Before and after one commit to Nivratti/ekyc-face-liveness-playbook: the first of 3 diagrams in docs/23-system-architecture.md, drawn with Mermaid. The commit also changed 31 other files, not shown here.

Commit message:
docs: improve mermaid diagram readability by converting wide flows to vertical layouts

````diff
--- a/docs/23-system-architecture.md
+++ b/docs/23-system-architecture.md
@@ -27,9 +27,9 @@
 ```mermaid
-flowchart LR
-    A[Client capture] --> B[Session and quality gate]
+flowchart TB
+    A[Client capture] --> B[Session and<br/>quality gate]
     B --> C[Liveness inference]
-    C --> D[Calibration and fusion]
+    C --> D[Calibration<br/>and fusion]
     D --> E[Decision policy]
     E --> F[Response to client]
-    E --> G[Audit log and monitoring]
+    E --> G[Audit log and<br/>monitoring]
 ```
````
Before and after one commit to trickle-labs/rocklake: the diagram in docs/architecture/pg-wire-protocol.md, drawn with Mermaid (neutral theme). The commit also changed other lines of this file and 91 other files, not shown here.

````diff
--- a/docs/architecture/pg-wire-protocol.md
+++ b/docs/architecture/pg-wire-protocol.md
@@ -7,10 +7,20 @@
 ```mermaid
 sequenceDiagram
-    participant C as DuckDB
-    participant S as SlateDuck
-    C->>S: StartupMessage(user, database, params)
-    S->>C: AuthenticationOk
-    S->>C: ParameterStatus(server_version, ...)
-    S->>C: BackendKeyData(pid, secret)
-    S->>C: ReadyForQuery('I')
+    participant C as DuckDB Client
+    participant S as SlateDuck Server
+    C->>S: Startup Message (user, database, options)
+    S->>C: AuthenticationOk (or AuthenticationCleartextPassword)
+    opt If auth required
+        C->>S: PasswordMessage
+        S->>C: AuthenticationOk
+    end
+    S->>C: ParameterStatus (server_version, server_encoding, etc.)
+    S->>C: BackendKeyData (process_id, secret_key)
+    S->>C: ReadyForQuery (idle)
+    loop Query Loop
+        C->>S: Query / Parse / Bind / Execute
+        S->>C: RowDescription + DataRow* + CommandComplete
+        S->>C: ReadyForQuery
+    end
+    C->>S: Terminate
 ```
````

--

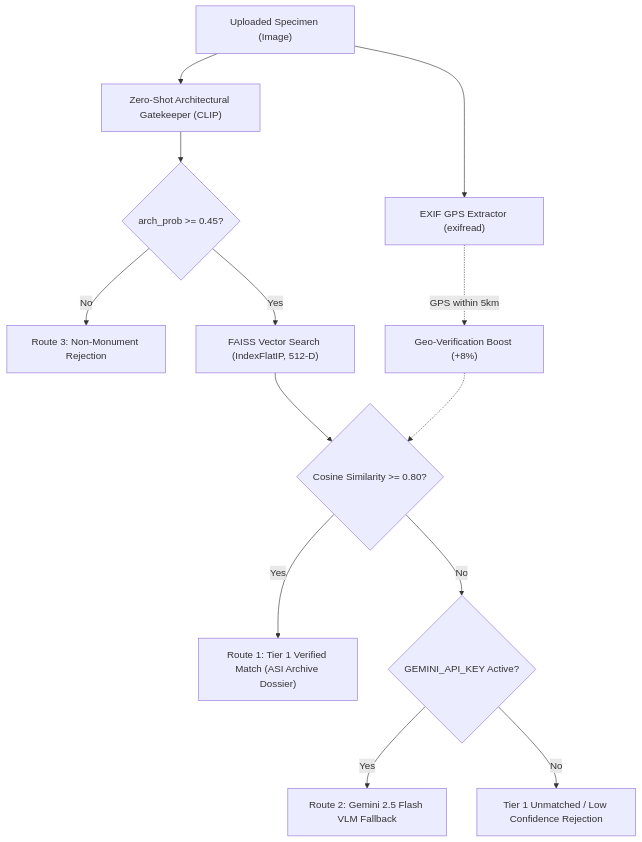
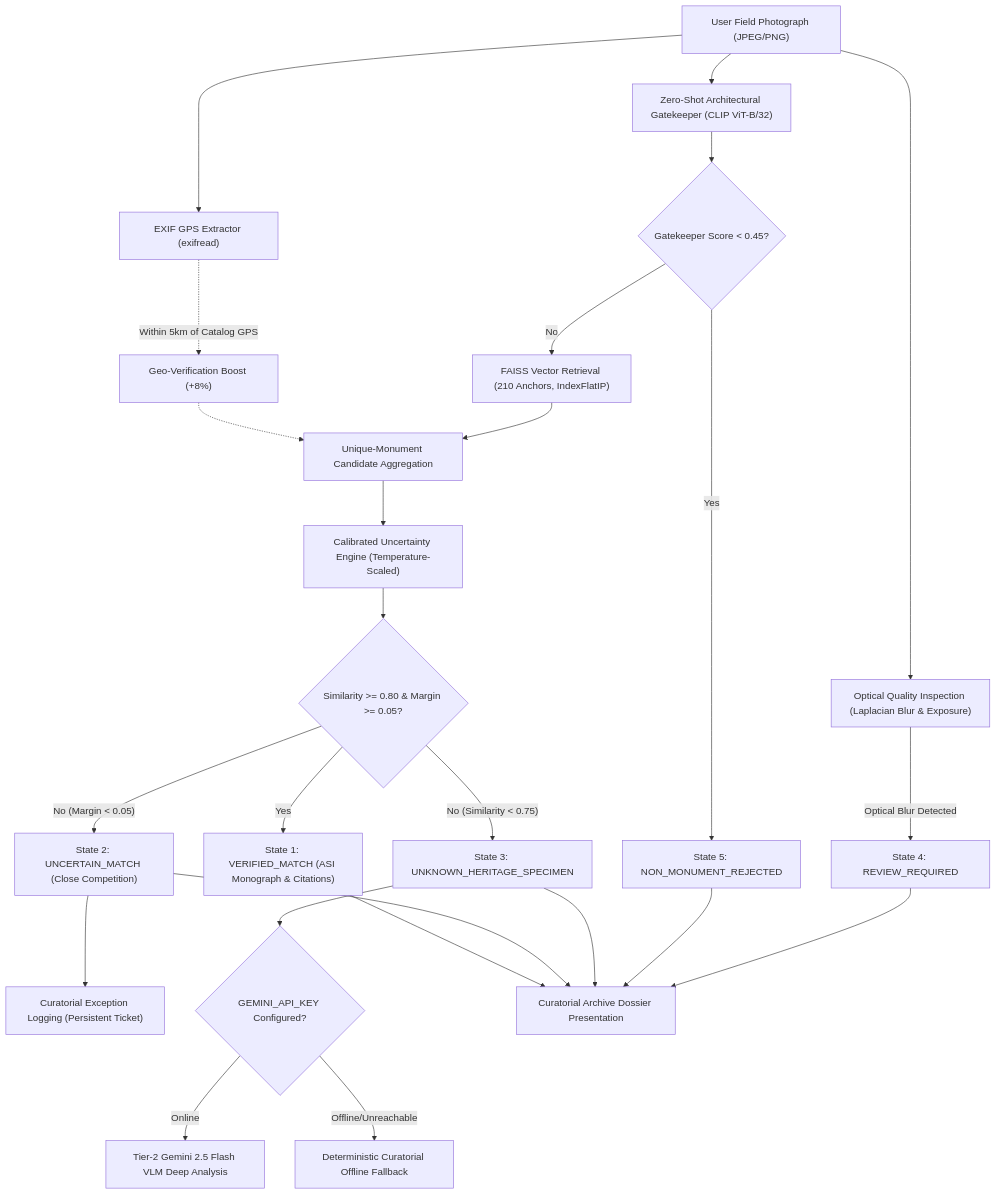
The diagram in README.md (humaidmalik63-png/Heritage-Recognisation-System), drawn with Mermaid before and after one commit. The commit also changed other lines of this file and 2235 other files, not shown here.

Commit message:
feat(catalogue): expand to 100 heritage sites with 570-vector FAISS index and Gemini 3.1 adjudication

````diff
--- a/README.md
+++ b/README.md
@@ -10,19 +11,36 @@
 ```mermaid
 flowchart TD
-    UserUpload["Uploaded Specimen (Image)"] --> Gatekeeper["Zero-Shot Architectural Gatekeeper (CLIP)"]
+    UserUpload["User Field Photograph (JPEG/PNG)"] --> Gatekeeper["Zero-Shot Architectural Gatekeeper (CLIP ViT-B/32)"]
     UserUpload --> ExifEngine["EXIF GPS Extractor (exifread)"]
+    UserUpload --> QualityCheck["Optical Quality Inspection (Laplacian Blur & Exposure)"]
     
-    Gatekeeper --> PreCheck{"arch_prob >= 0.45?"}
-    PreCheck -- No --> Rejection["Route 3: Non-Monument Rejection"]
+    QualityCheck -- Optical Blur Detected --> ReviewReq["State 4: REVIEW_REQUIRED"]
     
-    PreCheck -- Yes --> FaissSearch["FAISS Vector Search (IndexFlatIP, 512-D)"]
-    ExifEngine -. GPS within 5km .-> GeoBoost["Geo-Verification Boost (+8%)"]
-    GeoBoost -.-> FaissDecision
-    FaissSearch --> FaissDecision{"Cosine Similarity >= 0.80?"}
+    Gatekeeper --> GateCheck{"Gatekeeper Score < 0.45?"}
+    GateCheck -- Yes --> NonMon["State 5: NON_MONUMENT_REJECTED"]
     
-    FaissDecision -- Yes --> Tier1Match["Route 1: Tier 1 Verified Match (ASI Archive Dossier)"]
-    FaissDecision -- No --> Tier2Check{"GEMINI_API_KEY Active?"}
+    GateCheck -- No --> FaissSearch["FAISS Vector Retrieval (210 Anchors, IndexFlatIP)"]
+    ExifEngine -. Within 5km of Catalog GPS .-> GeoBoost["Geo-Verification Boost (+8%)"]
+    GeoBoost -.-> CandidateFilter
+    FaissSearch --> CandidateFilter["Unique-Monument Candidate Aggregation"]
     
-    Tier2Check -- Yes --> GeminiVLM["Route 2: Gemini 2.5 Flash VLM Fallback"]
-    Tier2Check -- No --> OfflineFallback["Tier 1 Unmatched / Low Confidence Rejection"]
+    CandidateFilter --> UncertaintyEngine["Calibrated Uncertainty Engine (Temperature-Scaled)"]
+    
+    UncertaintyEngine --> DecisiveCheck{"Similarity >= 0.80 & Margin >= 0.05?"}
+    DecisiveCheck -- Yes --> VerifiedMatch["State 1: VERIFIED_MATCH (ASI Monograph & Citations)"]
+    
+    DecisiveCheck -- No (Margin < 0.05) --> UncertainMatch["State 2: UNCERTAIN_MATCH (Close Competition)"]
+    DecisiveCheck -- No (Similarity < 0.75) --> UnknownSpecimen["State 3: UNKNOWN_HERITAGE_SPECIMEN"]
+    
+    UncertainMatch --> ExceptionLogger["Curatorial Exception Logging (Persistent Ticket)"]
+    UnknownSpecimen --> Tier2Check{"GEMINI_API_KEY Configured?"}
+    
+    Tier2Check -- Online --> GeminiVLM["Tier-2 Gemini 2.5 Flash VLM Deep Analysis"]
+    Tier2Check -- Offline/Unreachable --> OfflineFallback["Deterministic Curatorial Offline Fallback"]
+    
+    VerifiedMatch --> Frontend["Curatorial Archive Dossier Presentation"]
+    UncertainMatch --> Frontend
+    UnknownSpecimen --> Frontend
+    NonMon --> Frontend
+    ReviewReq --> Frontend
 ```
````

PROBLEM STATEMENT
Looking at the material above, say how many of its lines hold the word "Zero", giving only the number.

RESPONSE AREA
2